- You are well know for speaking about controversial and taboo topics on Youtube and Social Media (sex, periods, abortion etc.) . What drives you to speak about these topics and what sort of feedback do you get from doing so?
I honestly think I talk about those topics because those are the things I talk to my friends about. There is so much more to life than fashion and makeup and food and I realised after making the same kinds of videos on YouTube for two or three years that I was becoming bored, that I wasn’t being true to myself. I discovered other people being REAL online and I was like YES, this is my purpose on here! I can do this! I have the confidence to speak about these things and a degree in education – let’s do this. Smashing taboos is the most fun I’ve had online, and it always gets incredible feedback as viewers are crying out for content that isn’t another unrealistic morning routine or another dumb prank, y’know?
- What are your five kitchen essentials?
My coffee press, ground coffee, avocado, sourdough toast (which is the one kind of wheat that doesn’t impact my IBS – it’s actually a really great diet addition for so many reasons available online!), free range eggs from my boyfriend’s grandmother’s chickens, dark mint chocolate, tomato soup, red lentil pasta and red pesto!
- Name three things that bring joy to your life.
My cats, my boyfriend giving me back scratches and being an idiot with me, long walks by the beach in my hometown!
- What would a perfect evening look like to you?
A meal out in my favourite Italian, Di Vino, followed by a sunset walk, then back home with red wine, crisps and PJs with my family, boyfriend and a good movie or show on Netflix! Obviously, some great sex too, to top it off, haha. Gotta be honest!
Quick Fire Round:
Porridge or Avo Toast?
It depends on the season! Porridge in winter, avo toast during the summer months, always with some pink salt!
Freddie Mercury or Lana Del Ray?
Pasta or Pizza?
That’s cruel. So cruel. If I had to pick, pasta…*tear*
GOT or Harry Potter?
Again, SO CRUEL! I’d have to choose Harry Potter just because it was such a huge part of my childhood!
Gluten or Lactose (Hurray IBS)?
I can do without gluten entirely as there are some really great alternatives now, however lactose is almost impossible for me to avoid…I tend to have it in tiny amounts very often!
Red Wine or Dark Chocolate?
I honestly think I’d have to pick wine because so much of my socialising involves myself and my mates having a few drinks…same with family social stuff!
Weight Lifting or Walks Around Skerries?
Oooh. That’s difficult. Weights make me feel powerful and productive and capable but walks calm me down and clear my head…if I could only do one for the rest of my life though it would definitely be walks!
If Only or Fully Functioning Human (Almost)?
If Only for sure! It was much more of a learning experience for me and I’m more proud of it, because with the first book I simply felt like I was elaborating on a lot of topics I’d already discussed online and it wasn’t nearly as creative!

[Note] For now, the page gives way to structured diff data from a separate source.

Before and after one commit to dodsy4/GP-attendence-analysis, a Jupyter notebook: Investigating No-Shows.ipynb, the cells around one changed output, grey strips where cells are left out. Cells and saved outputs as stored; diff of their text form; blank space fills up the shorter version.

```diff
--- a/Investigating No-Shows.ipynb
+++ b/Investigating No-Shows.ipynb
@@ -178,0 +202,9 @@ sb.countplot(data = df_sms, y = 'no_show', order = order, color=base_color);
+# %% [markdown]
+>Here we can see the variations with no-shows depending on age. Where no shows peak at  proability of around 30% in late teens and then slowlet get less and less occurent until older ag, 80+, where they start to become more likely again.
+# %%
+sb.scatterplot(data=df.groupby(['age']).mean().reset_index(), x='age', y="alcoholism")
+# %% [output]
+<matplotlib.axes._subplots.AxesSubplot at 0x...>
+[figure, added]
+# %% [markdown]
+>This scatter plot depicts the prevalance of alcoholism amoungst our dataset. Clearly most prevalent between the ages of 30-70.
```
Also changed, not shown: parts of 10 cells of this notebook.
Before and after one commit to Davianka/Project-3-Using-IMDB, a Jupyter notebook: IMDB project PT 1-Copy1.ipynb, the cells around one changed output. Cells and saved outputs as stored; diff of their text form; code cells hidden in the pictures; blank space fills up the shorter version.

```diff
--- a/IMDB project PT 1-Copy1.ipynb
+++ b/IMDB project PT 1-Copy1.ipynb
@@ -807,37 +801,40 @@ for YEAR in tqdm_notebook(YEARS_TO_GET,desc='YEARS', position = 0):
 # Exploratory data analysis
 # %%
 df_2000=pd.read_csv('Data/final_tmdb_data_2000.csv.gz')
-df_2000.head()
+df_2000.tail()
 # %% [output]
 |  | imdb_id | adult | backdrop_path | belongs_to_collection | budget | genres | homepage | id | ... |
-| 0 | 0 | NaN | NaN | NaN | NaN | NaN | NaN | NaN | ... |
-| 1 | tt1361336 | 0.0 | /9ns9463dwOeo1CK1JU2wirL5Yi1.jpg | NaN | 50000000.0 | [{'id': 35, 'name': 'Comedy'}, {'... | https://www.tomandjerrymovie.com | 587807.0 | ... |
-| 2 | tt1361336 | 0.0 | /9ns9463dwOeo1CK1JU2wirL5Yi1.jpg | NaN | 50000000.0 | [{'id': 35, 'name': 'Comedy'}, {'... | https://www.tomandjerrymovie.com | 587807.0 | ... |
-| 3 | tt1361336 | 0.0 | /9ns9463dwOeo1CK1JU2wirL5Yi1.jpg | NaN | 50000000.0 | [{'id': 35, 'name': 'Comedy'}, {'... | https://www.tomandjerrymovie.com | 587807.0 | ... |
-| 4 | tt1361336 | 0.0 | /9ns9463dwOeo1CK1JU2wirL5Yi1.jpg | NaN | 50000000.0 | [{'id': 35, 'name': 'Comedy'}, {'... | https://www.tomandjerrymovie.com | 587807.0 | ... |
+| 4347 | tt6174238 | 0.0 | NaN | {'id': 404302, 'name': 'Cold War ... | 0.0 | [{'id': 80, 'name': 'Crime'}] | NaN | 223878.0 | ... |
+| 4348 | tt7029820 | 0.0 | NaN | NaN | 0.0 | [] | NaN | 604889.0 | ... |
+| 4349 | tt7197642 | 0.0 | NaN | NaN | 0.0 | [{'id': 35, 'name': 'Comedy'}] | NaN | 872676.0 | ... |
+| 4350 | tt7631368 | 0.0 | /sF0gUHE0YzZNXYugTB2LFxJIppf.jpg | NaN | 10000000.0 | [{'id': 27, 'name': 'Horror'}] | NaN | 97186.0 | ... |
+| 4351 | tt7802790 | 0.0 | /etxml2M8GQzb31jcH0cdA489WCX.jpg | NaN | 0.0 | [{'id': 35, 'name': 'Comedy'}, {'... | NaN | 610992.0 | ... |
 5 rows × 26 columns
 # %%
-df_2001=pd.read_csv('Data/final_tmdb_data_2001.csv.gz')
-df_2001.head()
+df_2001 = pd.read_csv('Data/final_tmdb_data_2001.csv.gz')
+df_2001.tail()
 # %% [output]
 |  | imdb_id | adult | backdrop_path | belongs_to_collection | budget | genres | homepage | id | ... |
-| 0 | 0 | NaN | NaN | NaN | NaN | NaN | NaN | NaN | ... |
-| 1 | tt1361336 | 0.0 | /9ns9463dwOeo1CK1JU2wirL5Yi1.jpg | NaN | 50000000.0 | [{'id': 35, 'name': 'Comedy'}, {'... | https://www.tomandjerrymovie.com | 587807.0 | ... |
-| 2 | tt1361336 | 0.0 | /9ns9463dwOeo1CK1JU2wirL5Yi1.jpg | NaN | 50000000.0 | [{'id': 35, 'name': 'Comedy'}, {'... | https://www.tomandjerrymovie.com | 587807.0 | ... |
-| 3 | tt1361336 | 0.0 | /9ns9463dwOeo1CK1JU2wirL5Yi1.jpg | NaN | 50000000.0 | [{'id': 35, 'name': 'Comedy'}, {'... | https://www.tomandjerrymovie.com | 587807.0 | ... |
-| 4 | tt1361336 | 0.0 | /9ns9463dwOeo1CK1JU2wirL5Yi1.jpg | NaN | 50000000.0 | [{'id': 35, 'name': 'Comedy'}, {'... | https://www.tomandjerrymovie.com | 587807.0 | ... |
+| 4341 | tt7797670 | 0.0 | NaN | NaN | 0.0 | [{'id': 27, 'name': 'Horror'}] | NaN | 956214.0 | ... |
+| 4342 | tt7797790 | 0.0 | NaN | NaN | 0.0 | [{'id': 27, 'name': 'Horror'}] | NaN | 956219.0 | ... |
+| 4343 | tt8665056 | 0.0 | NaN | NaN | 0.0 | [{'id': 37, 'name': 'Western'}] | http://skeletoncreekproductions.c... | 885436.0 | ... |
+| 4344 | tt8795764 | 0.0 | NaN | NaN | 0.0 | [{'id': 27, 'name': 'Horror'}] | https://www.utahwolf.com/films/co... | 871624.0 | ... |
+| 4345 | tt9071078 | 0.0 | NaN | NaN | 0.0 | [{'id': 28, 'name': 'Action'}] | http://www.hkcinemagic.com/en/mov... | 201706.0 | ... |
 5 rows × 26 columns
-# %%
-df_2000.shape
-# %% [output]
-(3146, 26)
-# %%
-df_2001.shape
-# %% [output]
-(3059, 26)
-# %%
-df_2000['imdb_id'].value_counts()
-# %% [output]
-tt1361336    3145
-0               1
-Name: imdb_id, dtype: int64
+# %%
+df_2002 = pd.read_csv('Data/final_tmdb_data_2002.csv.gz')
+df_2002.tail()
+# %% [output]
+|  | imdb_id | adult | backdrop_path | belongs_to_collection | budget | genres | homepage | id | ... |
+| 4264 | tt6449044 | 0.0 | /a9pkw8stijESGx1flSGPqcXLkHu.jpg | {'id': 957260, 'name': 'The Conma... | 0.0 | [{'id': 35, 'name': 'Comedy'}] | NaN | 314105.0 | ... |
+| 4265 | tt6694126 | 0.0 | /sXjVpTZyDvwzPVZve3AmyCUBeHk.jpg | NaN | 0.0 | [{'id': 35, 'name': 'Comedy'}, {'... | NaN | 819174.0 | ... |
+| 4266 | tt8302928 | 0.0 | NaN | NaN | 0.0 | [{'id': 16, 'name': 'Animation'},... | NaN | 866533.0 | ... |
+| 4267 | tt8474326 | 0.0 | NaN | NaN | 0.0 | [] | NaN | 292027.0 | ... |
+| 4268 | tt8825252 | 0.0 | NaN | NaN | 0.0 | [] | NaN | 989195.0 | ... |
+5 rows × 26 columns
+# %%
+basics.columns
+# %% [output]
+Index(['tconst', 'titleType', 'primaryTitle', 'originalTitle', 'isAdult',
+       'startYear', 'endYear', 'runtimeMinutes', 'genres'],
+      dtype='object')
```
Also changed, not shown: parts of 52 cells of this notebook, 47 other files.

Youtube or Instagram?
YouTube! Instagram is great for easily digestible content but there’s nothing like a long vlog/an educational video/a short film/a comedy sketch/a chatty grwm. The quality stuff exists on YouTube and I can’t imagine it vanishing!
Home Cooked or Takeaway?
Home cooked food ALWAYS tastes better! That’s why I’d choose a restaurant over a take away any day of the week!
❤ ❤ ❤